* **WHAT NEEDS TO BE DONE**: Check every line in the records below for the word "html" and report how many have it, nothing more.
"""
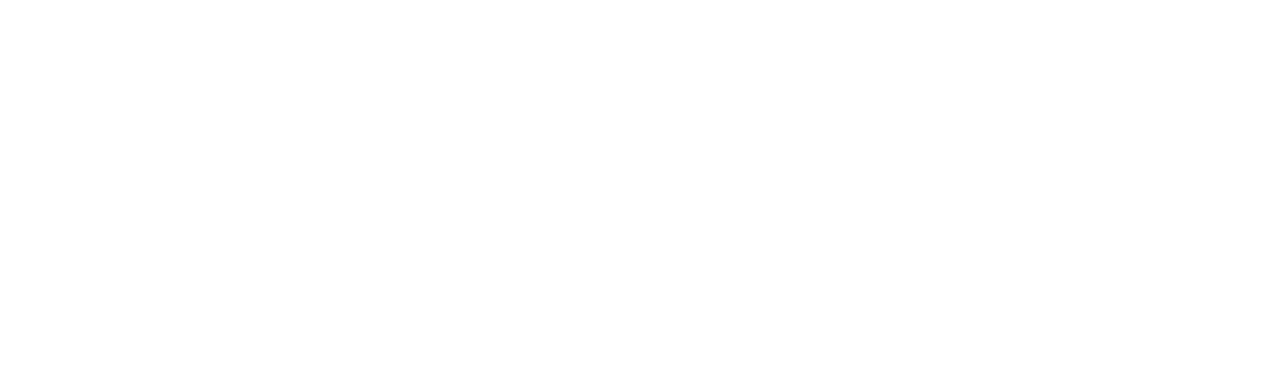
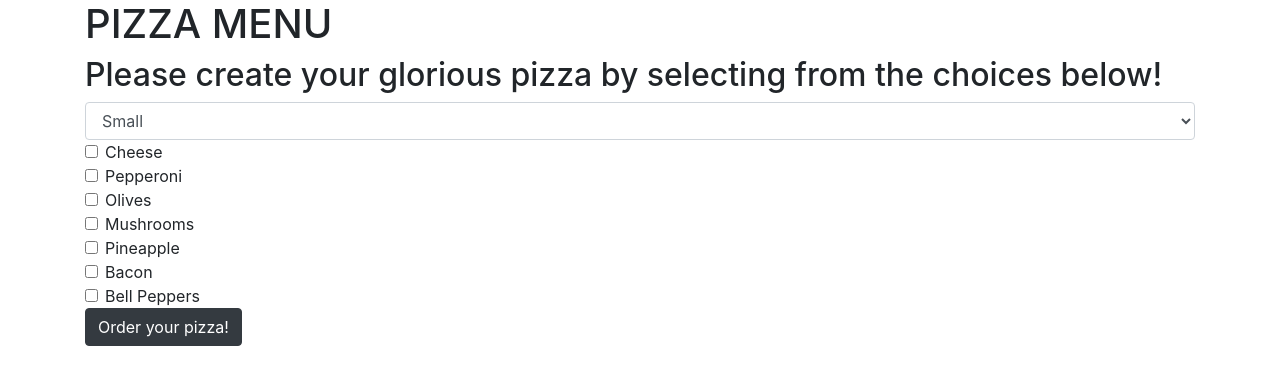
Before and after one commit to ElliotMcGonigal/pizza-parlor, a plain HTML site: page index.html in a window 1280 px wide. Drawn offline with Linux system fonts and the light colour scheme.

Commit message:
add a menu to the html

```diff
--- a/index.html
+++ b/index.html
@@ -8,6 +8,61 @@
   <title>Homepage</title>
 </head>
 <body>
-
+  <div class="container">
+    <div id="menu">
+      <h1>PIZZA MENU</h1>
+      <h2>Please create your glorious pizza by selecting from the choices below!</h2>
+      <form id="createPizza">
+        <select class="form-control" id="pizzaSize">
+          <option value="small">Small</option>
+          <option value="medium">Medium</option>
+          <option value="large">Large</option>
+        </select>
+        <div class="form-check">
+          <input class="form-check-input" type="checkbox" name="toppings" value="cheese" id="cheese">
+          <label class="form-check-label" for="cheese">
+            Cheese
+          </label>
+        </div>
+        <div class="form-check">
+          <input class="form-check-input" type="checkbox" name="toppings" value="pepperoni" id="pepperoni">
+          <label class="form-check-label" for="pepperoni">
+            Pepperoni
+          </label>
+        </div>
+        <div class="form-check">
+          <input class="form-check-input" type="checkbox" name="toppings" value="olives" id="olives">
+          <label class="form-check-label" for="olives">
+            Olives
+          </label>
+        </div>
+        <div class="form-check">
+          <input class="form-check-input" type="checkbox" name="toppings" value="mushrooms" id="mushrooms">
+          <label class="form-check-label" for="mushrooms">
+            Mushrooms
+          </label>
+        </div>
+        <div class="form-check">
+          <input class="form-check-input" type="checkbox" name="toppings" value="pineapple" id="pineapple">
+          <label class="form-check-label" for="pineapple">
+            Pineapple
+          </label>
+        </div>
+        <div class="form-check">
+          <input class="form-check-input" type="checkbox" name="toppings" value="bacon" id="bacon">
+          <label class="form-check-label" for="bacon">
+            Bacon
+          </label>
+        </div>
+        <div class="form-check">
+          <input class="form-check-input" type="checkbox" name="toppings" value="peppers" id="peppers">
+          <label class="form-check-label" for="peppers">
+            Bell Peppers
+          </label>
+        </div>
+        <button type="submit" class="btn btn-dark" id="submit">Order your pizza!</button>
+      </form>
+    </div>
+  </div>
 </body>
 </html>
```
"""
* **PROBLEM SOLUTION**: 5